The kingdom of France, in a state of total disarray, seemed doomed to be divided between England and its ally, Burgundy. The English controlled the area north of the Loire that extended from the German border on the east to the Atlantic Ocean on the west. They also held the city of Calais and its environs in the north and Guyenne, a renamed portion of the old province of Aquitaine, in the south. This area bordered Spain on the south and the Atlantic Ocean on the west. The Burgundians held the central portion of France along the German border. They also held an area called Flanders in the north that is now the countries of Holland and Belgium. The reminder of the territory south of the Loire River remained loyal to the Dauphin, Charles VII.

In 1422, upon the death of his father, the Dauphin, Charles VII, although personally tortured by doubt as to his right to claim the throne, nonetheless declared himself King of France. Yet he did nothing more because he lacked the will. Charles was a homely, passive, weak-willed and timid young man, who surrounded himself with strong-willed, greedy and ambitious men.

The chief of these was Lord George de La Tremoille. This Lord was not interested in seeing Charles regain his throne, as this would interfere with his position of dominance at court.
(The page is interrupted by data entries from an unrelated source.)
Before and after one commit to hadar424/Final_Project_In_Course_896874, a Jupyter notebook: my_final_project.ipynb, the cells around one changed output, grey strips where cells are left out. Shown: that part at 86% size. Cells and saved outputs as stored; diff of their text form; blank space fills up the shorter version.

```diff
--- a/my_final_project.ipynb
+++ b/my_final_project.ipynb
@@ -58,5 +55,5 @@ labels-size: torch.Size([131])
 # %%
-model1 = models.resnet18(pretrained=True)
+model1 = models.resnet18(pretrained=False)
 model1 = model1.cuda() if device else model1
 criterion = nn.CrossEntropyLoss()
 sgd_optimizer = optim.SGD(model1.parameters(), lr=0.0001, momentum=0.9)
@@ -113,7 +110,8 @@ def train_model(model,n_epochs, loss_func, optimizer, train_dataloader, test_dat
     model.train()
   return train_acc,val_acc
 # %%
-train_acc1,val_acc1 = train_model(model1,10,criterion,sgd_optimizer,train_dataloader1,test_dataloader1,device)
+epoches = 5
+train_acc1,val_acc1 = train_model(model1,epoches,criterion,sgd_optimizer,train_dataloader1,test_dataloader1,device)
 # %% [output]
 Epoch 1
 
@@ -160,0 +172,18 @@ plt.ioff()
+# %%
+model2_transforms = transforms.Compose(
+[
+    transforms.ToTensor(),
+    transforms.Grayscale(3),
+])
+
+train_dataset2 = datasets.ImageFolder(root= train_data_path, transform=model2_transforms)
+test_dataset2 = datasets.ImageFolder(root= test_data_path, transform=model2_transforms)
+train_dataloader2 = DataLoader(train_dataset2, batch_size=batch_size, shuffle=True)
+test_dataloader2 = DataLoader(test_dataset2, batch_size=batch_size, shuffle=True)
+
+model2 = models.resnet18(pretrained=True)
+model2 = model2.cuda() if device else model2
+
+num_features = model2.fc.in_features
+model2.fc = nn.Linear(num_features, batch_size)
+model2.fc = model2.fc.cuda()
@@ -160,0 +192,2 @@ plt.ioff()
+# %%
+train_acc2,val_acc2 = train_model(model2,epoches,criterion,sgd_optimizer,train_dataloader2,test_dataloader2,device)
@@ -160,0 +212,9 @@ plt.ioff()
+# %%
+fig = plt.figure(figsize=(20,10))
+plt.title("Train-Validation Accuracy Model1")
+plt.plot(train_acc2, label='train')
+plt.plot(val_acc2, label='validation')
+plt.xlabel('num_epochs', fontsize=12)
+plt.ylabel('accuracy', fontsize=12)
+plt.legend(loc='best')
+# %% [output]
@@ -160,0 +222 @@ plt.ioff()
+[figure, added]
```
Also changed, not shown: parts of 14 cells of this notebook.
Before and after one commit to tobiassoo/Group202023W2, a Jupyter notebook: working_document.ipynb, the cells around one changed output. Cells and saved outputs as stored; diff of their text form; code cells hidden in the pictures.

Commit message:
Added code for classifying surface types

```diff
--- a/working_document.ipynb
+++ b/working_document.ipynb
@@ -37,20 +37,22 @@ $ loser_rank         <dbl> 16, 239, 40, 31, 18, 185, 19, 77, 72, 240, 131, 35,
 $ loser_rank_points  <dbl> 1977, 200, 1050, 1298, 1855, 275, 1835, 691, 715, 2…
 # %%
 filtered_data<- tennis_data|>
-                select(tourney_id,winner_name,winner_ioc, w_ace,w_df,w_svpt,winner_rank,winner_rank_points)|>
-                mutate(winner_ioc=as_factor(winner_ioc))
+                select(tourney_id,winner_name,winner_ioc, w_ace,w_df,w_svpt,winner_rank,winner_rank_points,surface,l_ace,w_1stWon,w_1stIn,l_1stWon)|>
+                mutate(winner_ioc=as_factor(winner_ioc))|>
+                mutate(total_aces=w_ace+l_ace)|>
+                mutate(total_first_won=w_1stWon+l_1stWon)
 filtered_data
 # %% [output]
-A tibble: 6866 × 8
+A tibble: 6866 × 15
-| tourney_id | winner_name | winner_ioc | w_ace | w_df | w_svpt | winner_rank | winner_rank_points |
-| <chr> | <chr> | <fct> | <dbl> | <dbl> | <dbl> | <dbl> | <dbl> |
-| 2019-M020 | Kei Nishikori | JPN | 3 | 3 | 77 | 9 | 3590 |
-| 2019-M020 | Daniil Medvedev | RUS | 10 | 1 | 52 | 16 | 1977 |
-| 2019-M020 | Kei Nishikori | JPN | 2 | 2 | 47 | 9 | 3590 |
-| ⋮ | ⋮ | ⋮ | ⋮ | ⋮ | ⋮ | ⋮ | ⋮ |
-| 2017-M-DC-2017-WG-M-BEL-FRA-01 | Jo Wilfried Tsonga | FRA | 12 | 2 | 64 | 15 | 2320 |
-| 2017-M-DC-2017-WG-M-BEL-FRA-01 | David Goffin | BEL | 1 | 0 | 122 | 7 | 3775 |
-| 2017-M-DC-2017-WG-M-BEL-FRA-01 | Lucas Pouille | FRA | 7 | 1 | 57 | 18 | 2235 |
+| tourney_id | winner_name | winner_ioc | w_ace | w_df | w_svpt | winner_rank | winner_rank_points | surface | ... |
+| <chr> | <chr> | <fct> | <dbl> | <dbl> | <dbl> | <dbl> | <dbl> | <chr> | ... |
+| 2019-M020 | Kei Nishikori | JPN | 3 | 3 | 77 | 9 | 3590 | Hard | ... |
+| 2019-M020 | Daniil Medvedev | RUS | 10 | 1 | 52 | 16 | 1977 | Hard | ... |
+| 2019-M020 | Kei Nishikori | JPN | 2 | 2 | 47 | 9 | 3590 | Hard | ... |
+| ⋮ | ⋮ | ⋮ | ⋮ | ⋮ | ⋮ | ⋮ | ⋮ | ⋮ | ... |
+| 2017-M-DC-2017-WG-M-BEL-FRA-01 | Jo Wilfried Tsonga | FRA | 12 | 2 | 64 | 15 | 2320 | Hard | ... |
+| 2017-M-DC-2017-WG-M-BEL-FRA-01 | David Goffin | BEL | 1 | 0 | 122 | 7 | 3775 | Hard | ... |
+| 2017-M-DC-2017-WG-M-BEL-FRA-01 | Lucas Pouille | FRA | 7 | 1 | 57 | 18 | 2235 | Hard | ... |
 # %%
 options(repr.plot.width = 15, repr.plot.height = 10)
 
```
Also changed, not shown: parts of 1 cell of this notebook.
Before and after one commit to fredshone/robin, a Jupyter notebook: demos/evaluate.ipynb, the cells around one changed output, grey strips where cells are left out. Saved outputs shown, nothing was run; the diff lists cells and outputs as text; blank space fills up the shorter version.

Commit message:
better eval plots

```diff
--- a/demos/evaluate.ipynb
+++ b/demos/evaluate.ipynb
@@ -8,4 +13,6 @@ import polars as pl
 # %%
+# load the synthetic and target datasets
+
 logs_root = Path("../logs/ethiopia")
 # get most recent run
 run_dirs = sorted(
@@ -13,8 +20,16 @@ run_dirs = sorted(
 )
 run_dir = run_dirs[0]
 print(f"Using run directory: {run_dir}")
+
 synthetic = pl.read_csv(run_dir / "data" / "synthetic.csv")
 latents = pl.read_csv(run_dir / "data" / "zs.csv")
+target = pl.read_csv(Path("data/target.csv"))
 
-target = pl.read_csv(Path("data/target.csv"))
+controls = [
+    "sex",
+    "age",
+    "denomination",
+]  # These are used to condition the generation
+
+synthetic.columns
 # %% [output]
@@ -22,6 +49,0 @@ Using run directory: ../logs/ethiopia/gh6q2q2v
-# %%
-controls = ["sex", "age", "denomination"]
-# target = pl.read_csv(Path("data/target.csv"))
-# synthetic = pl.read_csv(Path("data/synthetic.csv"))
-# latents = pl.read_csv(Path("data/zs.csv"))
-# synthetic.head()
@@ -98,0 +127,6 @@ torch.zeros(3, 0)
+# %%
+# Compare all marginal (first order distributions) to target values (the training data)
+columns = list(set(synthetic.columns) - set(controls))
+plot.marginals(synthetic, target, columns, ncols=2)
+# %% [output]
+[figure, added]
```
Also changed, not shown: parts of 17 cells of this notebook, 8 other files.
Instead La Tremoille and his group were very happy to maintain the status quo while they squandered the kingdom's wealth. Having strong ties to both sides Lord La Tremoille played the one against the other for his personal gain. He was fabulously wealthy and he used his wealth to make the Dauphin Charles financially dependent upon him. Because Charles owed him enormous sums of money, Charles tried to pay the debt by signing over pieces of his loyal territory to Lord George who in turn sold it to the highest bidder, be he French, English or Burgundian.




In 1428, the English Regent, the Duke of Bedford, wanted to expand English domination over the territories south of the Loire River. He decided the best way to obtain this goal was to attack the city of Orleans, whose Duke was a prisoner in England.

Orleans, located on the north bank of the Loire River, is in the central portion of France. The moment the English captured this city, their army could rush unopposed into the remainder of the Dauphin's loyal territory, conquer it and thereby successfully win the struggle for the French throne.